EXERCISE BRIEF: For the word "Successfully", count the lines in the records below that include it and give only that number.

DATA SHOWN:
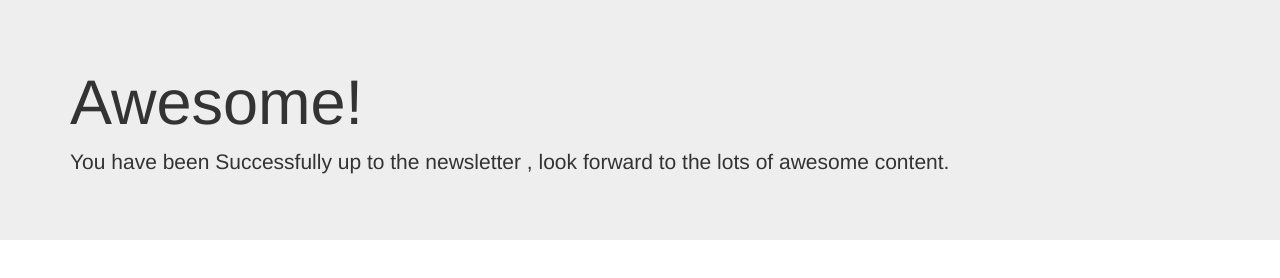
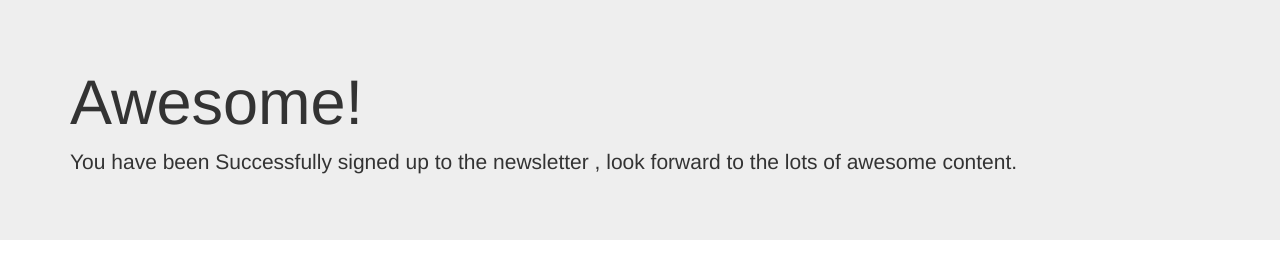
Before and after one commit to Bharatgupta922/NewsLetter-Signup, a website: page success.html in a window 1280 px wide. Drawn offline with nearby package versions, Linux system fonts and the light colour scheme.

Commit message:
corrected typos in success.html file

```diff
--- a/success.html
+++ b/success.html
@@ -14,8 +14,8 @@
 <body>
     <div class="jumbotron jumbotron-fluid">
         <div class="container">
-            <h1 class="display-4">Awesome!</h1>
-            <p class="lead"> You have been Successfully up to the newsletter , look forward to the lots of awesome
+            <h1 class="display-4">Awesome! </h1>
+            <p class="lead"> You have been Successfully signed up to the newsletter , look forward to the lots of awesome
                 content.</p>
         </div>
     </div>
```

TASK SOLUTION: 2